- [Task instructions]: Every line with the string "final" should be copied from the data.

Excerpts from a dataset:
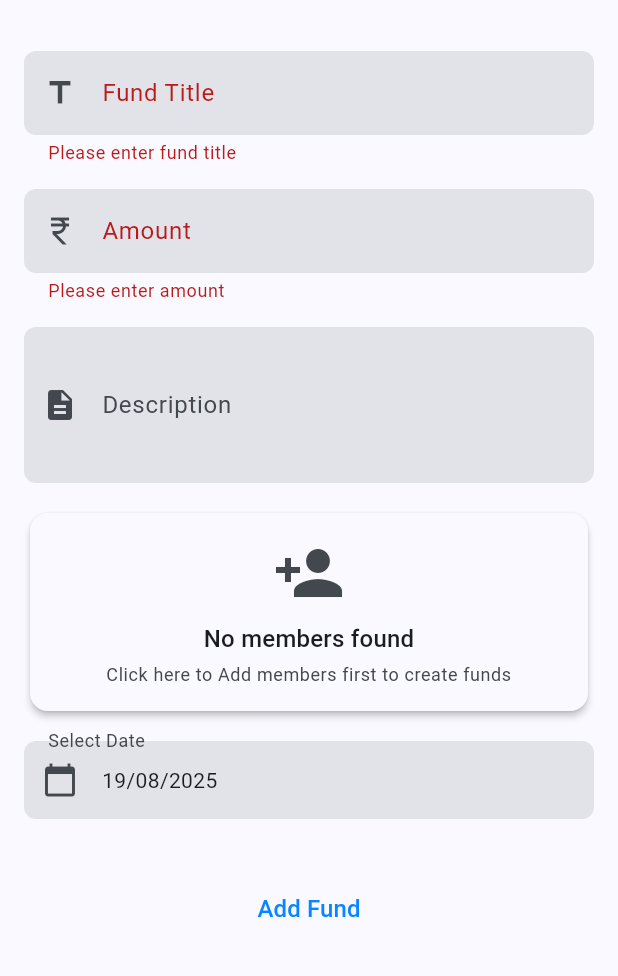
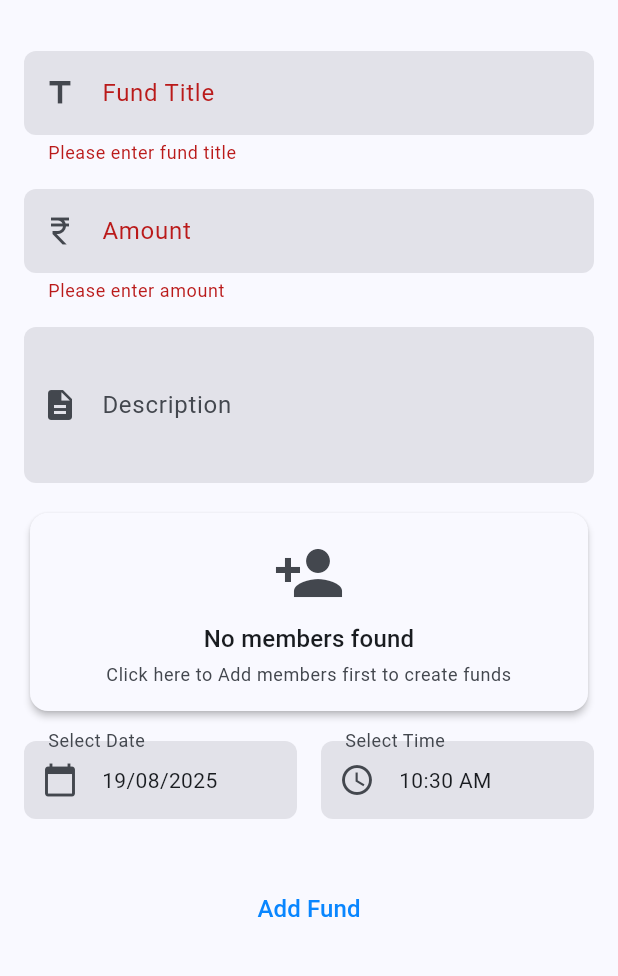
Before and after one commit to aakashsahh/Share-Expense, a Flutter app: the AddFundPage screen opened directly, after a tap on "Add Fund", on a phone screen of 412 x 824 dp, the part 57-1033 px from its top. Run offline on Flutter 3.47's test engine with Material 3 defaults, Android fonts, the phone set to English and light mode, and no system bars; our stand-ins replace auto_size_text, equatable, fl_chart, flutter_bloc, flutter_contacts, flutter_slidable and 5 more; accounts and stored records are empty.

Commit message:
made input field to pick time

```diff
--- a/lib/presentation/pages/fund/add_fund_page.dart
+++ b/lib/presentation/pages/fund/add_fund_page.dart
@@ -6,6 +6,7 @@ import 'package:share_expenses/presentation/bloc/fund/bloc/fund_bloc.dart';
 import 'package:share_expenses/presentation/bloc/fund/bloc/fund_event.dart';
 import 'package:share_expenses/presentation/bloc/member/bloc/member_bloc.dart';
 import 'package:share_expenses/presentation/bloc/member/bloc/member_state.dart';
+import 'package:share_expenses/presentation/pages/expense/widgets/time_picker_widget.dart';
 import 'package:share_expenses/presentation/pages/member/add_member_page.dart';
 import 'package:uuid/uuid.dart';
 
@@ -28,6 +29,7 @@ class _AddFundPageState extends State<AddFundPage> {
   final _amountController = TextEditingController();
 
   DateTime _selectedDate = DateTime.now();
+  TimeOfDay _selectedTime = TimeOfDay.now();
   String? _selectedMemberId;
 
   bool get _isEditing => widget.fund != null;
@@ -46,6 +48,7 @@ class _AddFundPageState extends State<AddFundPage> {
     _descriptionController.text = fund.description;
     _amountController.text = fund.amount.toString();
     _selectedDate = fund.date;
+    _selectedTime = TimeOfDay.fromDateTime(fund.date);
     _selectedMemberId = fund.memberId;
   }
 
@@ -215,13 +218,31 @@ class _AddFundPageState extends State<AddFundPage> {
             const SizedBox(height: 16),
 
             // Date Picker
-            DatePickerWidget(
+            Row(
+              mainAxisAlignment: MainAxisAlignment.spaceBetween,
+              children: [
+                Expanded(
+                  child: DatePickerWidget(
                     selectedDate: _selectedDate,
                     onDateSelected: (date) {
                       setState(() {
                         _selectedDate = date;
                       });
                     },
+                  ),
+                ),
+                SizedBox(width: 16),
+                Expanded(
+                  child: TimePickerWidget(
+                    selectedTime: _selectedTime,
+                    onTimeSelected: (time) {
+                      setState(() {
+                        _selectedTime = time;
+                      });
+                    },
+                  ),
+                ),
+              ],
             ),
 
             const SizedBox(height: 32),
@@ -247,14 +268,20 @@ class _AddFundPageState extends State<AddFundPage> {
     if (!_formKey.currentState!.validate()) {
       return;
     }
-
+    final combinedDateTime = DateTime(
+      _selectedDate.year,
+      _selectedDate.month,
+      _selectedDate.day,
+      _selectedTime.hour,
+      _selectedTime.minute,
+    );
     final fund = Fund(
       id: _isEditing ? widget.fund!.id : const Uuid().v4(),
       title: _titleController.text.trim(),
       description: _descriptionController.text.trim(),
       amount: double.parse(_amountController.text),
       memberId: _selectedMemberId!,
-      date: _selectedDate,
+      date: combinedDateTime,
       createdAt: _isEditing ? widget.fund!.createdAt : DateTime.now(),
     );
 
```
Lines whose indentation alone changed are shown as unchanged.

- [Solved problem]:
   final _amountController = TextEditingController();
+    final combinedDateTime = DateTime(
     final fund = Fund(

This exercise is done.